Unicef also noted that with the current “slow learning pace,” most schoolchildren would take seven years to learn basic reading skills and 11 years for foundational numeracy skills, which should have been grasped in two years.

As the public health crisis enters its third year, Unicef said that 23 countries catering to around 405 million learners were yet to fully reopen their schools, “with many schoolchildren at risk of dropping out.”

“This rising inequality in access to learning means that education risks becoming the greatest divider, not the greatest equalizer. When the world fails to educate its children, we all suffer,” said Catherine Russell, Unicef executive director.

Reading problem

Learning poverty, described by the World Bank as the share of 10-year-olds who cannot read or understand a simple story, has been worsened by two years of school closures due to COVID-19, according to Unicef.

In the Philippines, the latest Unicef assessment showed that less than 15 percent of schoolchildren, or about three in every 20, can read simple texts, in large part due to the closure of schools for more than 70 weeks, the longest among 122 countries covered by the Unicef report.

This translated to a learning poverty of 85 percent. In 2019, or before the pandemic happened, the rate was 69.5 percent, according to the World Bank.

Unicef’s latest joint report with the UN Educational, Scientific and Cultural Organization (Unesco) and the World Bank titled “Where are We on Education Recovery?” showed that schools in the Philippines had been closed from face-to-face classes the longest among the 122 countries covered.

Since the onset of the pandemic in mid-March 2020, only a few schools in the country have returned to in-person instruction and the government had piloted face-to-face schooling in public schools, but in a limited scope as COVID-19 continued to rear its ugly head.

“Schoolchildren around the world have missed an estimated two trillion hours — and counting — of in-person learning since the onset of the pandemic and subsequent lockdowns,” Unicef added.

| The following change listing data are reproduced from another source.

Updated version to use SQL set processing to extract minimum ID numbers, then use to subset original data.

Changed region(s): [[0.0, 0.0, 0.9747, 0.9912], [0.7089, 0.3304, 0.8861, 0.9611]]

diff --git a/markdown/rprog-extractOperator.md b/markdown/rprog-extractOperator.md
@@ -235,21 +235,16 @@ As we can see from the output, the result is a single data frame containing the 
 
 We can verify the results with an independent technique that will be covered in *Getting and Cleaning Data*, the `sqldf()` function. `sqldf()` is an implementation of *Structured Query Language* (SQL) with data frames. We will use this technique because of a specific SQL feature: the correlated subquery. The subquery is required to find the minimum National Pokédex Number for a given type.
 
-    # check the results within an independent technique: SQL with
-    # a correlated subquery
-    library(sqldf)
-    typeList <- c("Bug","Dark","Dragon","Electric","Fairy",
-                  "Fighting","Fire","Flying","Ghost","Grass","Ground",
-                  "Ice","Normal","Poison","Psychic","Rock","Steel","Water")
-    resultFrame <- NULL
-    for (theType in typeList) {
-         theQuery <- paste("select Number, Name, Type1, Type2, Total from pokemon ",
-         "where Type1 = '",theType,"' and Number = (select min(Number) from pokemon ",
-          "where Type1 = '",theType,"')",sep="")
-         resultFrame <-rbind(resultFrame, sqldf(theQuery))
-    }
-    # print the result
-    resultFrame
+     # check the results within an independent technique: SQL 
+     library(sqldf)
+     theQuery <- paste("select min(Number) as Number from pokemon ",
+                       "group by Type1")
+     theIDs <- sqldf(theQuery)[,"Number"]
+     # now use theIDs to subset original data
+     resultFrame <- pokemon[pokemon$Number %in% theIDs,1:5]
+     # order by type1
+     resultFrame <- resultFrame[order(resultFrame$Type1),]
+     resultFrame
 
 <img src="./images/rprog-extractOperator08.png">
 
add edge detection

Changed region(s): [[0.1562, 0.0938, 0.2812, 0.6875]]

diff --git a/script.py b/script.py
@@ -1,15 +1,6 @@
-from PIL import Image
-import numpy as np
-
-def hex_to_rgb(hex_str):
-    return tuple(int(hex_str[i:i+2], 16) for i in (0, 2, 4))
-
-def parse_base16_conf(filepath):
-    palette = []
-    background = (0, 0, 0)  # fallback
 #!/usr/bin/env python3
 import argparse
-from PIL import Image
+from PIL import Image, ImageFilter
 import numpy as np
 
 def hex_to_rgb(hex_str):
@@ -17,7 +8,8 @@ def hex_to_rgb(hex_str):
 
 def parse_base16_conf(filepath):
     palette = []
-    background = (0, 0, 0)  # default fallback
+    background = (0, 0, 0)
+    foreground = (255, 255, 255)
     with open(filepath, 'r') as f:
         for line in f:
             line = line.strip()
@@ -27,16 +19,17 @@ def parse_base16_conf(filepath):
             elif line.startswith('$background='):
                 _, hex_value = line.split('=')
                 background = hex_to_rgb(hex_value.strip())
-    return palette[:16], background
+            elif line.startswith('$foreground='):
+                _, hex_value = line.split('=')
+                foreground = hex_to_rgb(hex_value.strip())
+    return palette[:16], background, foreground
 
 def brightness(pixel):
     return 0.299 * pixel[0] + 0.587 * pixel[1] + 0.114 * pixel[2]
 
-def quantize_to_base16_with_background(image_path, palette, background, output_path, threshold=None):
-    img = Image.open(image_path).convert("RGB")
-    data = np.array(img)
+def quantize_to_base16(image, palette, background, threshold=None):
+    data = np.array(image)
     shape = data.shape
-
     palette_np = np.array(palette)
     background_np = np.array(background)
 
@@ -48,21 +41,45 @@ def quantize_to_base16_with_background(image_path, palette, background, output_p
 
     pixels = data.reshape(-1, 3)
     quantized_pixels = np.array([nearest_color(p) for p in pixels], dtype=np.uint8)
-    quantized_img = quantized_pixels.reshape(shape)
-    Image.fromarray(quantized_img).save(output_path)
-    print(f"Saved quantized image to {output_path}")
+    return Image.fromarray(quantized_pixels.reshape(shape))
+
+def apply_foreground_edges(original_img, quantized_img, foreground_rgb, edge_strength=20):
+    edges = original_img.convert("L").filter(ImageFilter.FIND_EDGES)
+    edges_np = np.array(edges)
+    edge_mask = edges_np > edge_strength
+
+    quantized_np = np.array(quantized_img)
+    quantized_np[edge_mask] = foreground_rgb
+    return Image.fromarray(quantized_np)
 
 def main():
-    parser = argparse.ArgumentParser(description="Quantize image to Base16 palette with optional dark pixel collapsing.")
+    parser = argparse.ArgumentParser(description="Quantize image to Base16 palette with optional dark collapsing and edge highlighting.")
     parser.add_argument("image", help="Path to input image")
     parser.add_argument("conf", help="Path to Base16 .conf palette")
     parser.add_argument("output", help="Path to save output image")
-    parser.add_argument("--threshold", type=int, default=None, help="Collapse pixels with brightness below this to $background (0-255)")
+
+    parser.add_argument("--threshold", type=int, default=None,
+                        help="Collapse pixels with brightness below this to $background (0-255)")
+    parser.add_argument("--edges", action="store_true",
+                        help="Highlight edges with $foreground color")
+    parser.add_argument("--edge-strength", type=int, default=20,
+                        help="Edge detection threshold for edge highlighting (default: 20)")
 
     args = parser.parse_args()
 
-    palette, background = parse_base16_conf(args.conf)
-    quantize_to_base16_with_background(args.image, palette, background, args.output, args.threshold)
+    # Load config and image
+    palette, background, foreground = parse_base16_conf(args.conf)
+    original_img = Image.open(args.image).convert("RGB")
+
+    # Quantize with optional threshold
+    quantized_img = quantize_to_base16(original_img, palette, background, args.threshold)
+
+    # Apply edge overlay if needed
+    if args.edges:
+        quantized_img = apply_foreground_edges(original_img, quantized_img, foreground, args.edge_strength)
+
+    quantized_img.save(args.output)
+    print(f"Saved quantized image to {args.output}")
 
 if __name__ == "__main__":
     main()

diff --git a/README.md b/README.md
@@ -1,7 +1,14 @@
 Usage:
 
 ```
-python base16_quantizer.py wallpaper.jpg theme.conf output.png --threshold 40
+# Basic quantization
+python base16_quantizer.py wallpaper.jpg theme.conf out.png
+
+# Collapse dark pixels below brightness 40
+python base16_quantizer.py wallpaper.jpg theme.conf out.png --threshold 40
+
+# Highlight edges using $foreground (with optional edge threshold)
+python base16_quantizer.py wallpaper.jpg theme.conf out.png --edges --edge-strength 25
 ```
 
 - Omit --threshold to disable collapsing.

Unicef noted that even before the pandemic more than half of 10-year-olds in low- and middle-income countries were unable to read or comprehend a simple story — “now that figure is estimated to be as high as 70 percent.”

RELATED STORIES

DepEd: Over 10,000 schools OK’d to resume limited in-person classes

DepEd eases rules for schools to resume in-person classes

Pediatric vaccination ‘vital’ to reintroduction of in-person classes – DepEd

Read Next
Don't miss out on the latest news and information.

Subscribe to INQUIRER PLUS to get access to The Philippine Daily Inquirer & other 70+ titles, share up to 5 gadgets, listen to the news, download as early as 4am & share articles on social media. Call 896 6000.

TAGS: COVID-19 pandemic, in-person classes, UNICEF
For feedback, complaints, or inquiries, contact us.

News that matters

By providing an email address. I agree to the Terms of Use and
acknowledge that I have read the Privacy Policy.



© Copyright 1997-2022 INQUIRER.net | All Rights Reserved

We use cookies to ensure you get the best experience on our website. By continuing, you are agreeing to our use of cookies. To find out more, please click this link.